The presidential candidate's plan would hit companies like Amazon that rake in big profits but enjoy low tax bills.
Image: Elizabeth Warren
Presidential candidate Sen. Elizabeth Warren, D-Mass., speaks at an organizing event in Las Vegas on Feb. 17, 2019.John Locher / AP file

WASHINGTON — Companies with profits over $100 million would face new corporate taxes under a proposal released Thursday by Sen. Elizabeth Warren, D-Mass.

The 2020 presidential hopeful said her "real corporate profits tax" is aimed at companies that report large annual gains but pay little in taxes thanks to a variety of tax credits and deductions that are available to lower their overall bill.

An analysis by the Institute on Taxation and Economic Policy, a left-leaning think tank, that was released on Thursday found that the number of publicly held corporations that pay no federal taxes more than doubled last year to 60, thanks in part to the $1.9 trillion tax cut President Donald Trump signed into law.

"Everybody profits from being part of this country and everybody ought to make a contribution," Warren said Thursday in an MSNBC interview. "Little sized businesses do it, medium sized businesses do it, families do it, we want the big corporations to do it, too."

The senator pointed to Amazon as an example. The company paid no federal taxes on $11.2 billion in income last year, according to ITEP.

Under Warren's plan, companies would have to pay a 7 percent tax on profits over $100 million that would stack on top of their other federal taxes. In Amazon's case, Warren estimated her tax would have raised its total bill to $698 million.

The company defended its tax practices on Thursday in response.

“Amazon pays all the taxes we are required to pay in the U.S. and every country where we operate, including paying $2.6 billion in corporate tax and reporting $3.4 billion in tax expense over the last three years," a spokesperson said in a statement. "Corporate tax is based on profits, not revenues, and our profits remain modest given retail is a highly competitive, low-margin business and our continued heavy investment."

Warren responded on Twitter that she did not dispute Amazon met its obligations under existing law. "That's the problem," she said.

An accompanying analysis by the economists Emmanuel Saez and Gabriel Zucman, who also consulted on Warren's plan for a wealth tax on the ultra-rich, estimated that 1,200 publicly traded companies would be affected and pay an additional $1 trillion in taxes over 10 years.
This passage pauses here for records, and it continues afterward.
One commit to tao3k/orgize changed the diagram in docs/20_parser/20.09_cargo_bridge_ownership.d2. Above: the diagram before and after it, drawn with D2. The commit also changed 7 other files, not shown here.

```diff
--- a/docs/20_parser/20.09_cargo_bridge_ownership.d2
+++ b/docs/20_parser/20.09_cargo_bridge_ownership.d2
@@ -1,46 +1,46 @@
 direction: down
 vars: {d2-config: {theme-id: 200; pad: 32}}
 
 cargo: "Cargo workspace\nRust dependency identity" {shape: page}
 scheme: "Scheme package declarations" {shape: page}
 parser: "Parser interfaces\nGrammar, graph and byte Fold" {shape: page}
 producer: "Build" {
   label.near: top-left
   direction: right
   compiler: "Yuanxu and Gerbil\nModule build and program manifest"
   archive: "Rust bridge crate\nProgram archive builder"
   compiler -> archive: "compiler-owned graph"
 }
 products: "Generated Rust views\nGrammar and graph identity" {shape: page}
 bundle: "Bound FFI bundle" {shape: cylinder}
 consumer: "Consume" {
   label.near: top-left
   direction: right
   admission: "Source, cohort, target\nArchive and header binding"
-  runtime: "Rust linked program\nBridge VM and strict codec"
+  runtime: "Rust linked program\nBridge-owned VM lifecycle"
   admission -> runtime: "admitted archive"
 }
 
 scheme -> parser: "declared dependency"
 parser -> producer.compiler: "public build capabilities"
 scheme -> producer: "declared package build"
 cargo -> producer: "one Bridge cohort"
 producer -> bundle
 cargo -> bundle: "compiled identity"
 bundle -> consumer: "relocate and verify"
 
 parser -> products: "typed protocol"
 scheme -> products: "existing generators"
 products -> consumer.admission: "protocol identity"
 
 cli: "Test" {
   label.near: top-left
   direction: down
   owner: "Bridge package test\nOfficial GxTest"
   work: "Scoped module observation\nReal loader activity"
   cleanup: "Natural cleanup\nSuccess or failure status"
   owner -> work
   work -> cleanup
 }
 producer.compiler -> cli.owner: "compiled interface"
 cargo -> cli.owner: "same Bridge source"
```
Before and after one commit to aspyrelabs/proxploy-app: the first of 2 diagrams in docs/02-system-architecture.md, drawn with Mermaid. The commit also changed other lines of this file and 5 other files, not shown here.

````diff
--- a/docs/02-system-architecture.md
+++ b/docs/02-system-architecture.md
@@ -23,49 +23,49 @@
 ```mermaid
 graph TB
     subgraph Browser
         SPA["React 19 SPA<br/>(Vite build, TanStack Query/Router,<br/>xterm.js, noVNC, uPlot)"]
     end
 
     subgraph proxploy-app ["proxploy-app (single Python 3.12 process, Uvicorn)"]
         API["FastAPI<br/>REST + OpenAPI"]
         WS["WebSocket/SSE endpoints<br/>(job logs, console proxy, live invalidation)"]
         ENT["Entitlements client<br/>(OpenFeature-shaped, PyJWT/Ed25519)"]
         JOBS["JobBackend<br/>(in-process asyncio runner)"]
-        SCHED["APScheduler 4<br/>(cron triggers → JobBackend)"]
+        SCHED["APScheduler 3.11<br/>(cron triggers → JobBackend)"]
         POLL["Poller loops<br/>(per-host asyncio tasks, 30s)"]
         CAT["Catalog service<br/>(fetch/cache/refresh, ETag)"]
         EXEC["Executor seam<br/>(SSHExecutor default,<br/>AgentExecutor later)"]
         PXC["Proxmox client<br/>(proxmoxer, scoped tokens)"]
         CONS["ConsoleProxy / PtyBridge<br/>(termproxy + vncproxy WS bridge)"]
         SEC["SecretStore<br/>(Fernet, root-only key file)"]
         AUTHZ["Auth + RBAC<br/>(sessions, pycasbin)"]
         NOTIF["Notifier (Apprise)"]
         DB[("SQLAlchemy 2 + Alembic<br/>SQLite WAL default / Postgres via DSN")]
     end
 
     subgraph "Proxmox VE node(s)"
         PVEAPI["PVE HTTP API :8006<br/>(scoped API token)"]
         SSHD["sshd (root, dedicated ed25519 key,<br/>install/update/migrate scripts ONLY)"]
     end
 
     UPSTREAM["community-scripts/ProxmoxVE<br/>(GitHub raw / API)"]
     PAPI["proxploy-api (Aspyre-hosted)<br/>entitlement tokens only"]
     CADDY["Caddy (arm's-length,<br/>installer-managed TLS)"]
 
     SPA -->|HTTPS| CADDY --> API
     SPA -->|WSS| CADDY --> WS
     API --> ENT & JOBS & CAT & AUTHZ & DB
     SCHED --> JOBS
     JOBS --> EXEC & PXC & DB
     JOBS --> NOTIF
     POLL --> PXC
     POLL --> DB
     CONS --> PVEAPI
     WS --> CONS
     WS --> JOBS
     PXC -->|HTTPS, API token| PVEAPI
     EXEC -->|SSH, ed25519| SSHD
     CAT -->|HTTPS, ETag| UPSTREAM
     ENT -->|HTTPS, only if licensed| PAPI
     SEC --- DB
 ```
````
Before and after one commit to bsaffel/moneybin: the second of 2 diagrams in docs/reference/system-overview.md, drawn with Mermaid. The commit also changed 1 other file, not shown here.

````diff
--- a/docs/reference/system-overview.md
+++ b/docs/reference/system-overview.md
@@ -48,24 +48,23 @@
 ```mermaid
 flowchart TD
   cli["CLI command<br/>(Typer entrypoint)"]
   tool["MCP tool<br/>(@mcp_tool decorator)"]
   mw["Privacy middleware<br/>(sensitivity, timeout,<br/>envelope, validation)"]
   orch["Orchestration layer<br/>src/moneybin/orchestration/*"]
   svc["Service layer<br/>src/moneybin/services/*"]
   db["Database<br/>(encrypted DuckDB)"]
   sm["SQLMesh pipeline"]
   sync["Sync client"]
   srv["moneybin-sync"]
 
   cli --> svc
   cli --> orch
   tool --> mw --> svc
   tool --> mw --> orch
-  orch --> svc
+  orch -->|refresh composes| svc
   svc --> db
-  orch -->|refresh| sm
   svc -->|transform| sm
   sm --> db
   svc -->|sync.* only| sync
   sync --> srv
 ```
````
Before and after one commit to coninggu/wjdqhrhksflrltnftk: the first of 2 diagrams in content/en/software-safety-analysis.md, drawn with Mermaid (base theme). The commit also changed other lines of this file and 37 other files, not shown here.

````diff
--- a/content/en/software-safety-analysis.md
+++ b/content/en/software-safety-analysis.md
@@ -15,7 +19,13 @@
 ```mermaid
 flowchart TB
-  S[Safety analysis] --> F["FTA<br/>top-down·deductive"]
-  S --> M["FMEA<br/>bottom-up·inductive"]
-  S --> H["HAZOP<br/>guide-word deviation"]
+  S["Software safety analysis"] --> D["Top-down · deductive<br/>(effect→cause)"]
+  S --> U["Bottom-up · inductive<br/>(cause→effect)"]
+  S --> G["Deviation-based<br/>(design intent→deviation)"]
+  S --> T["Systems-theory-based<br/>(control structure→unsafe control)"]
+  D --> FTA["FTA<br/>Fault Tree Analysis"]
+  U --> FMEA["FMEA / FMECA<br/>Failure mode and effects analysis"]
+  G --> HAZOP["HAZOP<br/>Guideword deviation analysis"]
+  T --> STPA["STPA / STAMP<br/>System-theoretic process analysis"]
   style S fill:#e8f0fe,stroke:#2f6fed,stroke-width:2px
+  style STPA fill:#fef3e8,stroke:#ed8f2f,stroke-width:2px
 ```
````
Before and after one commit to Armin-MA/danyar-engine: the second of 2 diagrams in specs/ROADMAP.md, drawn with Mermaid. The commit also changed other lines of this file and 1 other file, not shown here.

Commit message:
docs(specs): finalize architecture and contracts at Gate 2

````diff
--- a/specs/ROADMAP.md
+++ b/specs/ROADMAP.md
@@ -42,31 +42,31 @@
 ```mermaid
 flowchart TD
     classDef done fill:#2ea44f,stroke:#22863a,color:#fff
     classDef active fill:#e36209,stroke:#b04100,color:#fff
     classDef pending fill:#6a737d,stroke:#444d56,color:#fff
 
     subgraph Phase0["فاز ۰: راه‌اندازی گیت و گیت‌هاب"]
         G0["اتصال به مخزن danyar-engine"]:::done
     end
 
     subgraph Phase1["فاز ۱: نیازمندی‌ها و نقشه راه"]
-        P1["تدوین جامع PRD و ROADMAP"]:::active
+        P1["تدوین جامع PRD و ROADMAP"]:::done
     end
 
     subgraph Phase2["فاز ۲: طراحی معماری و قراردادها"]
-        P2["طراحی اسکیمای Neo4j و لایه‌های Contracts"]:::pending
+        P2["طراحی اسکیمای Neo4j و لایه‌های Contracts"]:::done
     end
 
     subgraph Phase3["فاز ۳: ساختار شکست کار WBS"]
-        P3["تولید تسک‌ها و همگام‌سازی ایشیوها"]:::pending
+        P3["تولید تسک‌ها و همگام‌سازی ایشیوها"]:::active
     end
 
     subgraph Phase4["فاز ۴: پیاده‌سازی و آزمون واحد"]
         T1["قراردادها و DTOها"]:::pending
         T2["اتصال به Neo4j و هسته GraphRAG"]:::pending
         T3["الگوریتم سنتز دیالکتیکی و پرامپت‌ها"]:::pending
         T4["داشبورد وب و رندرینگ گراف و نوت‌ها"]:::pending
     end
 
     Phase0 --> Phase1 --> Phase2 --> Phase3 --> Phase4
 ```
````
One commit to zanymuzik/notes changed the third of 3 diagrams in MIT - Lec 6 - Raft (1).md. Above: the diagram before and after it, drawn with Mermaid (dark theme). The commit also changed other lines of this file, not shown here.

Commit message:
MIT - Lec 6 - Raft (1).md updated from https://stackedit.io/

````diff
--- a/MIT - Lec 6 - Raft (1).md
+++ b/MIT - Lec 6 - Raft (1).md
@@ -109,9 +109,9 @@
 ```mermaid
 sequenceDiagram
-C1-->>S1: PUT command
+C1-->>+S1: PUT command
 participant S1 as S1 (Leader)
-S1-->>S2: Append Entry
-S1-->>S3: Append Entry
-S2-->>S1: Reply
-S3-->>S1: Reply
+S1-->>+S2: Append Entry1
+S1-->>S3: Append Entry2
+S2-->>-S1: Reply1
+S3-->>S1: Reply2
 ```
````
They added that this was a "lower bound" estimate, since they expected the plan to raise more from some large private companies as well.

Warren argued her approach was better than raising the corporate tax rate — which was cut to 21 percent from 35 percent under Trump — because it would prevent companies from using various breaks to reduce or zero out the new tax.

"It's a small new tax — but because our richest, biggest corporations are so skilled at minimizing their taxes under our current system, that small new tax will generate big new revenue," she wrote in a Medium post.